Unlike more traditional container orchestrators Kubernetes or Docker Swarm, Cycle’s approach is to handle all of the management of provisioning and security of the container orchestration platform. Company CEO Jake Warner explained that the platform allows organizations to provision the container orchestrator in a private cloud environment in as little as 10 minutes. This can be performed without writing a line of code, logging into a server, or knowing really anything about the Cycle platform.
That platform is built on a thin, Linux-based operating system that Warner claimed was just 80 megabytes in size. The operating system is focused only on managing containers and their networks, and starts in a read-only mode to enhance security.
“You don’t have to worry about someone diving in and making tweaks that might impact security,” Warner explained. “You just click the button and it works every time.”
Warner said the company’s focus is on organizations that want to glean efficiencies of using containers but don’t want to deal with the process of learning how to deploy containers or the growing ecosystem around Kubernetes. Instead, these organizations are looking for something that is easy to deploy and does not need a lot of customization.

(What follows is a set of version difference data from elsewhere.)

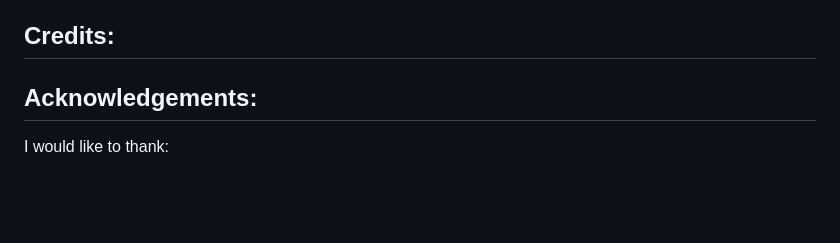
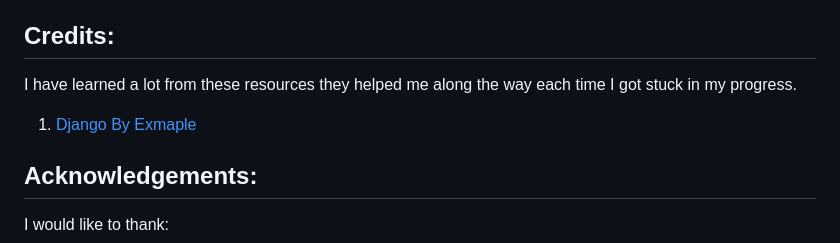
Before and after one commit to BrendanCooney/devwear, a Markdown page: README.md, the part around the change. Drawn GitHub-style; blank space fills up the shorter version.

Commit message:
Added changes to credits in readme file

```diff
--- a/README.md
+++ b/README.md
@@ -321,7 +321,9 @@ Open Heroku.
 3. Once the download is finished, extract ZIP file and use it in the local environment.
 
 ## Credits:
+I have learned a lot from these resources they helped me along the way each time I got stuck in my progress.
 
+1. [Django By Exmaple](https://github.com/PacktPublishing/Django-4-by-example)
 
 ## Acknowledgements:
 
```
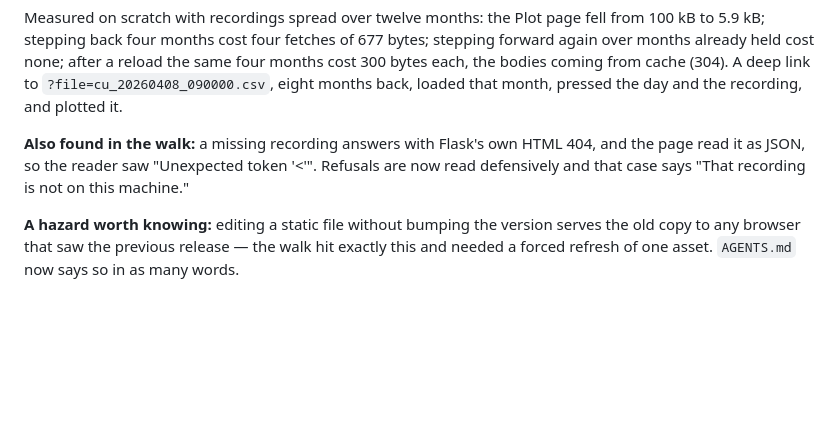
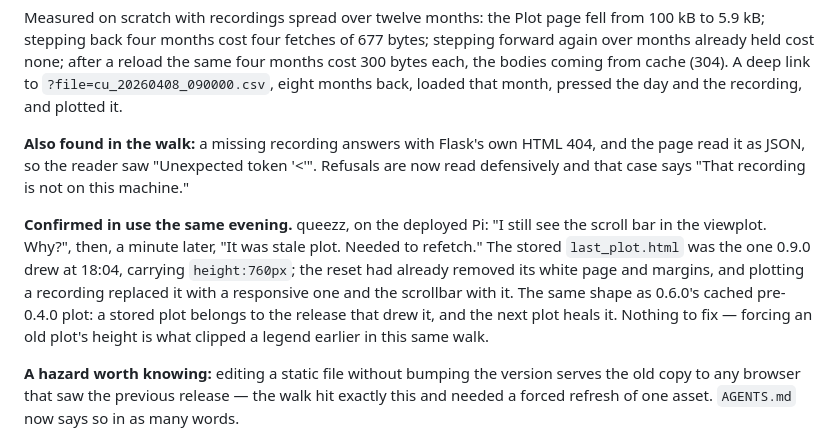
Before and after one commit to queezz/pihtivacuum, a Markdown page: .agents/log/2026-09-07-lag-on-every-tab.md, the part around the change. Drawn GitHub-style; blank space fills up the shorter version.

Commit message:
Record that a stored plot belongs to the release that drew it
agent: Claude Opus 5

```diff
--- a/.agents/log/2026-09-07-lag-on-every-tab.md
+++ b/.agents/log/2026-09-07-lag-on-every-tab.md
@@ -122,6 +122,16 @@ that month, pressed the day and the recording, and plotted it.
 Refusals are now read defensively and that case says "That recording is not on
 this machine."
 
+**Confirmed in use the same evening.** queezz, on the deployed Pi: "I still see
+the scroll bar in the viewplot. Why?", then, a minute later, "It was stale
+plot. Needed to refetch." The stored `last_plot.html` was the one 0.9.0 drew at
+18:04, carrying `height:760px`; the reset had already removed its white page
+and margins, and plotting a recording replaced it with a responsive one and the
+scrollbar with it. The same shape as 0.6.0's cached pre-0.4.0 plot: a stored
+plot belongs to the release that drew it, and the next plot heals it. Nothing
+to fix — forcing an old plot's height is what clipped a legend earlier in this
+same walk.
+
 **A hazard worth knowing:** editing a static file without bumping the version
 serves the old copy to any browser that saw the previous release — the walk hit
 exactly this and needed a forced refresh of one asset. `AGENTS.md` now says so
```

“We wanted to be OCI compliant to make it easy,” Warner said, referring to the Open Container Initiative. “But, we wanted to build everything up from scratch. We knew that meant it wouldn’t be super customizable, but the niche we are trying to solve is the 80 percent of use cases where a customer won’t need something customized.”
The Kubernetes community has quickly solidified as the go-to in terms of container orchestration because of the various ways in which the open source project can be used for different use cases. However, Warner cited how the OpenStack community fragmented due to being pulled in too many directions, and sees the same thing happening to an extent to the Kubernetes community.
“Kubernetes is great for what it does, but we think there are a lot of organizations that don’t want to have to learn that model,” Warner said. “We are more focused on just allowing companies to get the benefits of containers in a secure and easy way.”
Cycle does not yet have the ability to plug into external networks to reach outside of a private, on-premises deployment. Warner said that was something it planned to incorporate at some point.
Cycle launched in February with $675,000 in initial seed funding from Core Networks and Reno Angels Investor Group. (Cycle is based in Reno, Nevada.)
The Cycle product is initially tied to deployment across bare metal from Packet. Warner said the collaboration helps because there is tighter control over the process and that it can allow for better automation.
Packet’s bare metal server technology automates physical servers and networks and provides on-demand compute and connectivity. The company received a $9.4 million investment from SoftBank in 2016.
Jacob Smith, SVP of engagement and co-founder of Packet, said Kubernetes and OpenStack offer too much customization that leads to them needing to be deployed in a managed environment. He noted this leaves many organizations out of the loop due to cost or technical issues.
“There is an Amazon velocity happening, but for most looking to adopt they just want the benefits,” Smith said.
Beyond different levels of hardware support provided by Packet, customers can also select the level of support from Cycle. This varies from a no-charge option that allows access to support through a Slack channel, to $1,500 per month for a more intensive support package.
Warner did note that Cycle was looking to expand hardware support to any infrastructure beginning next year.